### TASK REQUIREMENTS
Where a line of the records contains the word "output", show that line.

Source data:
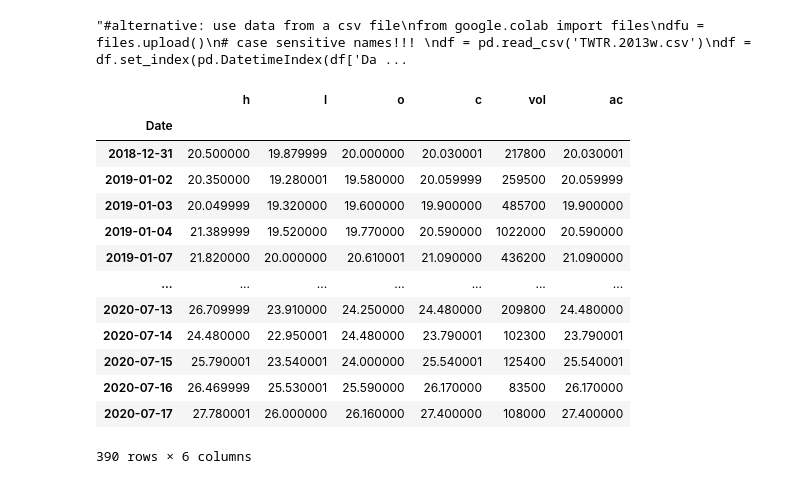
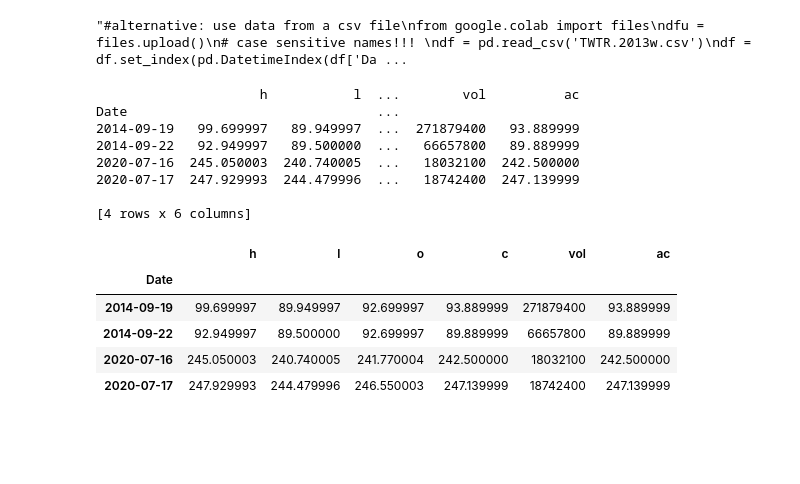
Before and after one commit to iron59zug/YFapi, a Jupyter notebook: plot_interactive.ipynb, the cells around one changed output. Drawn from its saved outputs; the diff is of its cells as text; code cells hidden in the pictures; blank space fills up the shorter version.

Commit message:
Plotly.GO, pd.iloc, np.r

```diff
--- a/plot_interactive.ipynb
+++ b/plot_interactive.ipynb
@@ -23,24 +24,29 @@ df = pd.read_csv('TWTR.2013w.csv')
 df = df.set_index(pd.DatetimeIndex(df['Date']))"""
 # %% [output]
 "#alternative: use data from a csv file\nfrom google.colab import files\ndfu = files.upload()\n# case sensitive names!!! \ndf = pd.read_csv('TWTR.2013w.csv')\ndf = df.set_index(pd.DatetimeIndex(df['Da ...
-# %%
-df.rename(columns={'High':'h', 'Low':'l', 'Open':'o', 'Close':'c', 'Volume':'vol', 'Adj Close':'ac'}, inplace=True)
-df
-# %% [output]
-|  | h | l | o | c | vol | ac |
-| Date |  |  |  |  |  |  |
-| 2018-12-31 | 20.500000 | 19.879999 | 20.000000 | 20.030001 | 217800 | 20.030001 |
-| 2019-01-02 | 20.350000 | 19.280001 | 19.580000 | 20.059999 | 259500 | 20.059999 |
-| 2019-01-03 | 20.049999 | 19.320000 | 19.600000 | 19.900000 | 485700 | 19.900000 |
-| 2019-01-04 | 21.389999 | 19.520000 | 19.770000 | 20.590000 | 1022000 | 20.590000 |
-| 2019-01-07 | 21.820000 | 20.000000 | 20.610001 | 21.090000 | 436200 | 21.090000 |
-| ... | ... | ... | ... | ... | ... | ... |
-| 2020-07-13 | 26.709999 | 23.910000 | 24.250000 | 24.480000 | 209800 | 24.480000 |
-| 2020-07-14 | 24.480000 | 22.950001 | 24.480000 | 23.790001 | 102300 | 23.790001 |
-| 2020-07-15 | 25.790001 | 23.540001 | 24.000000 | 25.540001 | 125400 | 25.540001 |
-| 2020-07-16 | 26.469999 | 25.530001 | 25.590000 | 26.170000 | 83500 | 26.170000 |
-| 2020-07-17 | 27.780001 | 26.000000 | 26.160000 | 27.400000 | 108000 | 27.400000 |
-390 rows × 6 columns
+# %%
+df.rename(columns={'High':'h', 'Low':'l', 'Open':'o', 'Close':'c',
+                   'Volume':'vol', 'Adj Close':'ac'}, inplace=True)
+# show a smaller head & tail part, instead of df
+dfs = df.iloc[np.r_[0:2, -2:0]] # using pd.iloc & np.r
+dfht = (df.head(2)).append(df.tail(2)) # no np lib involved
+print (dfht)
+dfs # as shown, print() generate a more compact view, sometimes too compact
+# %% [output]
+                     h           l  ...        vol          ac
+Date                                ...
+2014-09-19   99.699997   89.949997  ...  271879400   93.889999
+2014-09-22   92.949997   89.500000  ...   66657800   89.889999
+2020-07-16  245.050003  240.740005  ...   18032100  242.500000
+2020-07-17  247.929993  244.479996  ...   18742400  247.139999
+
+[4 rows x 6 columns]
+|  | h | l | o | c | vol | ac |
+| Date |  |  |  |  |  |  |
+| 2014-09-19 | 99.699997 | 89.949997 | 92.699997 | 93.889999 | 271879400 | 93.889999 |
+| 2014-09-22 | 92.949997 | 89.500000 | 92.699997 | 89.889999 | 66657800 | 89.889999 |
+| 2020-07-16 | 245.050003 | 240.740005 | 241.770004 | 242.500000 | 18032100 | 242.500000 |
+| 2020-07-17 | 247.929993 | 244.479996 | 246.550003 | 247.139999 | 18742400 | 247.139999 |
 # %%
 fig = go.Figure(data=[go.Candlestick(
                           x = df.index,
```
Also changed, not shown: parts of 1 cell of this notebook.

### YOUR RESPONSE
Before and after one commit to iron59zug/YFapi, a Jupyter notebook: plot_interactive.ipynb, the cells around one changed output. Drawn from its saved outputs; the diff is of its cells as text; code cells hidden in the pictures; blank space fills up the shorter version.
 # %% [output]
-# %% [output]
+# %% [output]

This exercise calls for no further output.